(Before-and-after change records)
------------------------------------------------
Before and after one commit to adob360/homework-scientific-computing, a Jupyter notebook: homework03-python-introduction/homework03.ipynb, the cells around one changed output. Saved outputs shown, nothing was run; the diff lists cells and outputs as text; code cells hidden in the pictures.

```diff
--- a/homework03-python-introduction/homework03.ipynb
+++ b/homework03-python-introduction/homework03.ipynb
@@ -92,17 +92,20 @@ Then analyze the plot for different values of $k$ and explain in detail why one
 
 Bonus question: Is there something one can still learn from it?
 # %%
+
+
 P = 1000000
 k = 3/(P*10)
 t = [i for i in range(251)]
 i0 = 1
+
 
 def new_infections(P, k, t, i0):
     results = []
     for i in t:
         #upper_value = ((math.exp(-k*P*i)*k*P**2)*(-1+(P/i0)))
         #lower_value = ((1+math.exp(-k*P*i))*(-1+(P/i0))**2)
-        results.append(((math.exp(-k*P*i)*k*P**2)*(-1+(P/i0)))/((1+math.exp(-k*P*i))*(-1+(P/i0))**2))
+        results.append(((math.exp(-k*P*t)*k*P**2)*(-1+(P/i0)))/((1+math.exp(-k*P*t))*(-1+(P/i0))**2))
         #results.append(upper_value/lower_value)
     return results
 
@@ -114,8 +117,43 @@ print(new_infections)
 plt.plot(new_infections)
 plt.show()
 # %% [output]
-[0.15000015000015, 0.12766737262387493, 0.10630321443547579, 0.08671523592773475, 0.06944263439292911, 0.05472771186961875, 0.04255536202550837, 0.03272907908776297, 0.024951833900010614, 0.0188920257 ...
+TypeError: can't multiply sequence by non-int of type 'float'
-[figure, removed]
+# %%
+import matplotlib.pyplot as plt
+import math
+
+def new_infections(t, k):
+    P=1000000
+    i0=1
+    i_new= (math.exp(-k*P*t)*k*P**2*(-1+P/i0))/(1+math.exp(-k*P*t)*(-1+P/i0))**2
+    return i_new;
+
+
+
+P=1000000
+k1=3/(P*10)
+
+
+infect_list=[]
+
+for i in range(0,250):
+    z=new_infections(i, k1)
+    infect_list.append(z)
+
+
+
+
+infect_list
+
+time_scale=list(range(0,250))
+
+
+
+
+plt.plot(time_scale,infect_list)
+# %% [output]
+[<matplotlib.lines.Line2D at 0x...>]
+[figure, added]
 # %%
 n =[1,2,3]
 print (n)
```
------------------------------------------------
• **WORK TO BE COMPLETED**: Reproduce each line of the records in which "math" appears.

• **FINISHED EXERCISE**:
         #upper_value = ((math.exp(-k*P*i)*k*P**2)*(-1+(P/i0)))
         #lower_value = ((1+math.exp(-k*P*i))*(-1+(P/i0))**2)
-        results.append(((math.exp(-k*P*i)*k*P**2)*(-1+(P/i0)))/((1+math.exp(-k*P*i))*(-1+(P/i0))**2))
+        results.append(((math.exp(-k*P*t)*k*P**2)*(-1+(P/i0)))/((1+math.exp(-k*P*t))*(-1+(P/i0))**2))
+import math
+    i_new= (math.exp(-k*P*t)*k*P**2*(-1+P/i0))/(1+math.exp(-k*P*t)*(-1+P/i0))**2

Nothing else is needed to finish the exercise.